Your task is to return all the entries below exactly, with every picture omitted.

(Entries taken from a collection)
------------------------------------------------------------------------

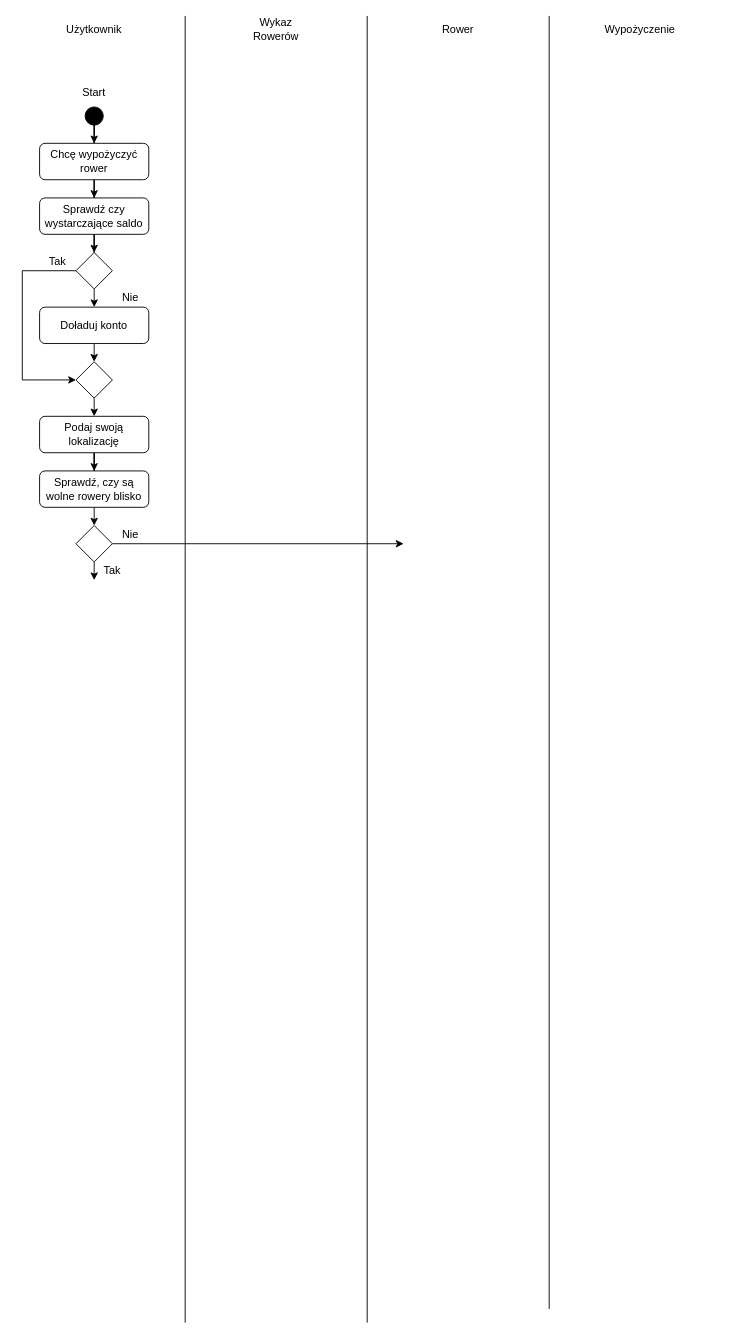
Above: DiagramCzynnosci.drawio in KarolinaPiechowicz05/2024-12-31 (draw.io), before the change. Source tidied: cells renumbered, new cells numbered last; positions are measured from the earlier drawing's top-left corner, leaving out a move shared by most shapes. Both pictures are drawn from the tidied source at 91%, with x=0, y=0 at pixel (22, 15).
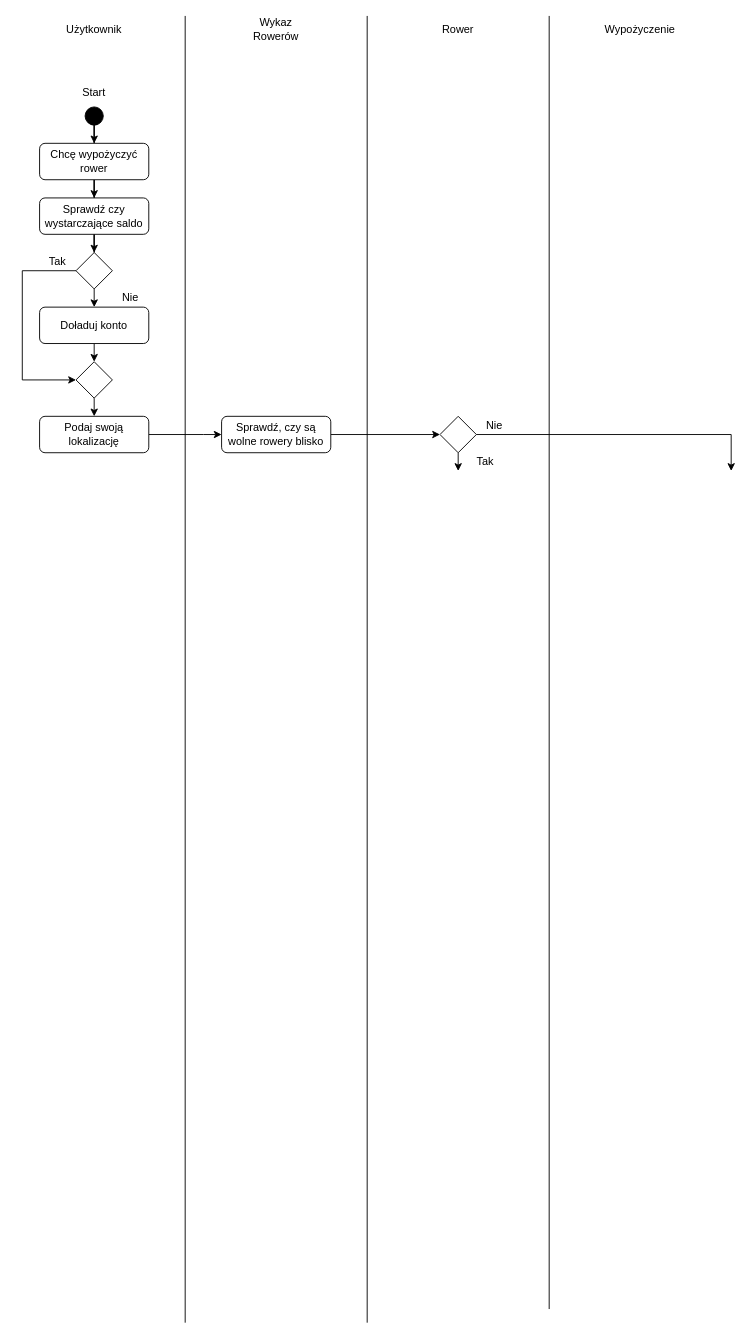
The same diagram, later.

The change refers to these unchanged cells:
```xml
<mxCell id="20" value="Podaj swoją lokalizację" style="rounded=1;whiteSpace=wrap;html=1;" parent="1" vertex="1">
  <mxGeometry x="19" y="440" width="120" height="40" as="geometry" />
</mxCell>
```

The edit, as a diff of the source:
```diff
@@
-    <mxCell id="19" style="edgeStyle=orthogonalEdgeStyle;rounded=0;jettySize=auto;html=1;entryX=0.5;entryY=0;entryDx=0;entryDy=0;" parent="1" edge="1" source="20" target="22">
-      <mxGeometry relative="1" as="geometry" />
+    <mxCell id="19" style="edgeStyle=orthogonalEdgeStyle;rounded=0;jettySize=auto;html=1;entryX=0;entryY=0.5;entryDx=0;entryDy=0;" parent="1" edge="1" source="20" target="22">
+      <mxGeometry relative="1" as="geometry">
+        <Array as="points">
+          <mxPoint x="199" y="460" />
+          <mxPoint x="199" y="460" />
+        </Array>
+      </mxGeometry>
     </mxCell>
@@
-    <mxCell id="21" style="edgeStyle=orthogonalEdgeStyle;rounded=0;jettySize=auto;html=1;exitX=0.5;exitY=1;exitDx=0;exitDy=0;entryX=0.5;entryY=0;entryDx=0;entryDy=0;" parent="1" edge="1" source="22" target="25">
+    <mxCell id="21" style="edgeStyle=orthogonalEdgeStyle;rounded=0;jettySize=auto;html=1;exitX=1;exitY=0.5;exitDx=0;exitDy=0;entryX=0;entryY=0.5;entryDx=0;entryDy=0;" parent="1" edge="1" source="22" target="25">
       <mxGeometry relative="1" as="geometry" />
     </mxCell>
     <mxCell id="22" value="Sprawdź, czy są wolne rowery blisko" style="rounded=1;whiteSpace=wrap;html=1;" parent="1" vertex="1">
-      <mxGeometry x="19" y="500" width="120" height="40" as="geometry" />
+      <mxGeometry x="219" y="440" width="120" height="40" as="geometry" />
     </mxCell>
-    <mxCell id="23" style="edgeStyle=orthogonalEdgeStyle;rounded=0;jettySize=auto;html=1;" parent="1" edge="1" source="25">
-      <mxGeometry relative="1" as="geometry">
-        <mxPoint x="419" y="580" as="targetPoint" />
-      </mxGeometry>
-    </mxCell>
-    <mxCell id="24" style="edgeStyle=orthogonalEdgeStyle;rounded=0;jettySize=auto;html=1;" parent="1" edge="1" source="25">
-      <mxGeometry relative="1" as="geometry">
-        <mxPoint x="79" y="620" as="targetPoint" />
-      </mxGeometry>
-    </mxCell>
+    <mxCell id="34" style="edgeStyle=orthogonalEdgeStyle;rounded=0;jettySize=auto;html=1;" parent="1" edge="1" source="25">
+      <mxGeometry relative="1" as="geometry">
+        <mxPoint x="479" y="500" as="targetPoint" />
+      </mxGeometry>
+    </mxCell>
     <mxCell id="25" style="rhombus;whiteSpace=wrap;html=1;" parent="1" vertex="1">
-      <mxGeometry x="59" y="560" width="40" height="40" as="geometry" />
+      <mxGeometry x="459" y="440" width="40" height="40" as="geometry" />
     </mxCell>
     <mxCell id="26" value="Nie" style="text;html=1;align=center;verticalAlign=middle;whiteSpace=wrap;rounded=0;" parent="1" vertex="1">
-      <mxGeometry x="99" y="560" width="40" height="20" as="geometry" />
+      <mxGeometry x="499" y="440" width="40" height="20" as="geometry" />
     </mxCell>
     <mxCell id="27" value="Tak" style="text;html=1;align=center;verticalAlign=middle;whiteSpace=wrap;rounded=0;" parent="1" vertex="1">
-      <mxGeometry x="79" y="600" width="40" height="20" as="geometry" />
+      <mxGeometry x="489" y="480" width="40" height="20" as="geometry" />
     </mxCell>
@@
+    <mxCell id="35" style="endArrow=classic;html=1;rounded=0;exitX=1;exitY=0.5;exitDx=0;exitDy=0;" parent="1" edge="1" source="25">
+      <mxGeometry relative="1" as="geometry">
+        <mxPoint x="779" y="500" as="targetPoint" />
+        <Array as="points">
+          <mxPoint x="779" y="460" />
+        </Array>
+      </mxGeometry>
+    </mxCell>
```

------------------------------------------------------------------------

Exercise response:
Above: DiagramCzynnosci.drawio in KarolinaPiechowicz05/2024-12-31 (draw.io), before the change. Source tidied: cells renumbered, new cells numbered last; positions are measured from the earlier drawing's top-left corner, leaving out a move shared by most shapes. Both pictures are drawn from the tidied source at 91%, with x=0, y=0 at pixel (22, 15).
The same diagram, later.

The change refers to these unchanged cells:
```xml
<mxCell id="20" value="Podaj swoją lokalizację" style="rounded=1;whiteSpace=wrap;html=1;" parent="1" vertex="1">
  <mxGeometry x="19" y="440" width="120" height="40" as="geometry" />
</mxCell>
```

The edit, as a diff of the source:
```diff
@@
-    <mxCell id="19" style="edgeStyle=orthogonalEdgeStyle;rounded=0;jettySize=auto;html=1;entryX=0.5;entryY=0;entryDx=0;entryDy=0;" parent="1" edge="1" source="20" target="22">
-      <mxGeometry relative="1" as="geometry" />
+    <mxCell id="19" style="edgeStyle=orthogonalEdgeStyle;rounded=0;jettySize=auto;html=1;entryX=0;entryY=0.5;entryDx=0;entryDy=0;" parent="1" edge="1" source="20" target="22">
+      <mxGeometry relative="1" as="geometry">
+        <Array as="points">
+          <mxPoint x="199" y="460" />
+          <mxPoint x="199" y="460" />
+        </Array>
+      </mxGeometry>
     </mxCell>
@@
-    <mxCell id="21" style="edgeStyle=orthogonalEdgeStyle;rounded=0;jettySize=auto;html=1;exitX=0.5;exitY=1;exitDx=0;exitDy=0;entryX=0.5;entryY=0;entryDx=0;entryDy=0;" parent="1" edge="1" source="22" target="25">
+    <mxCell id="21" style="edgeStyle=orthogonalEdgeStyle;rounded=0;jettySize=auto;html=1;exitX=1;exitY=0.5;exitDx=0;exitDy=0;entryX=0;entryY=0.5;entryDx=0;entryDy=0;" parent="1" edge="1" source="22" target="25">
       <mxGeometry relative="1" as="geometry" />
     </mxCell>
     <mxCell id="22" value="Sprawdź, czy są wolne rowery blisko" style="rounded=1;whiteSpace=wrap;html=1;" parent="1" vertex="1">
-      <mxGeometry x="19" y="500" width="120" height="40" as="geometry" />
+      <mxGeometry x="219" y="440" width="120" height="40" as="geometry" />
     </mxCell>
-    <mxCell id="23" style="edgeStyle=orthogonalEdgeStyle;rounded=0;jettySize=auto;html=1;" parent="1" edge="1" source="25">
-      <mxGeometry relative="1" as="geometry">
-        <mxPoint x="419" y="580" as="targetPoint" />
-      </mxGeometry>
-    </mxCell>
-    <mxCell id="24" style="edgeStyle=orthogonalEdgeStyle;rounded=0;jettySize=auto;html=1;" parent="1" edge="1" source="25">
-      <mxGeometry relative="1" as="geometry">
-        <mxPoint x="79" y="620" as="targetPoint" />
-      </mxGeometry>
-    </mxCell>
+    <mxCell id="34" style="edgeStyle=orthogonalEdgeStyle;rounded=0;jettySize=auto;html=1;" parent="1" edge="1" source="25">
+      <mxGeometry relative="1" as="geometry">
+        <mxPoint x="479" y="500" as="targetPoint" />
+      </mxGeometry>
+    </mxCell>
     <mxCell id="25" style="rhombus;whiteSpace=wrap;html=1;" parent="1" vertex="1">
-      <mxGeometry x="59" y="560" width="40" height="40" as="geometry" />
+      <mxGeometry x="459" y="440" width="40" height="40" as="geometry" />
     </mxCell>
     <mxCell id="26" value="Nie" style="text;html=1;align=center;verticalAlign=middle;whiteSpace=wrap;rounded=0;" parent="1" vertex="1">
-      <mxGeometry x="99" y="560" width="40" height="20" as="geometry" />
+      <mxGeometry x="499" y="440" width="40" height="20" as="geometry" />
     </mxCell>
     <mxCell id="27" value="Tak" style="text;html=1;align=center;verticalAlign=middle;whiteSpace=wrap;rounded=0;" parent="1" vertex="1">
-      <mxGeometry x="79" y="600" width="40" height="20" as="geometry" />
+      <mxGeometry x="489" y="480" width="40" height="20" as="geometry" />
     </mxCell>
@@
+    <mxCell id="35" style="endArrow=classic;html=1;rounded=0;exitX=1;exitY=0.5;exitDx=0;exitDy=0;" parent="1" edge="1" source="25">
+      <mxGeometry relative="1" as="geometry">
+        <mxPoint x="779" y="500" as="targetPoint" />
+        <Array as="points">
+          <mxPoint x="779" y="460" />
+        </Array>
+      </mxGeometry>
+    </mxCell>
```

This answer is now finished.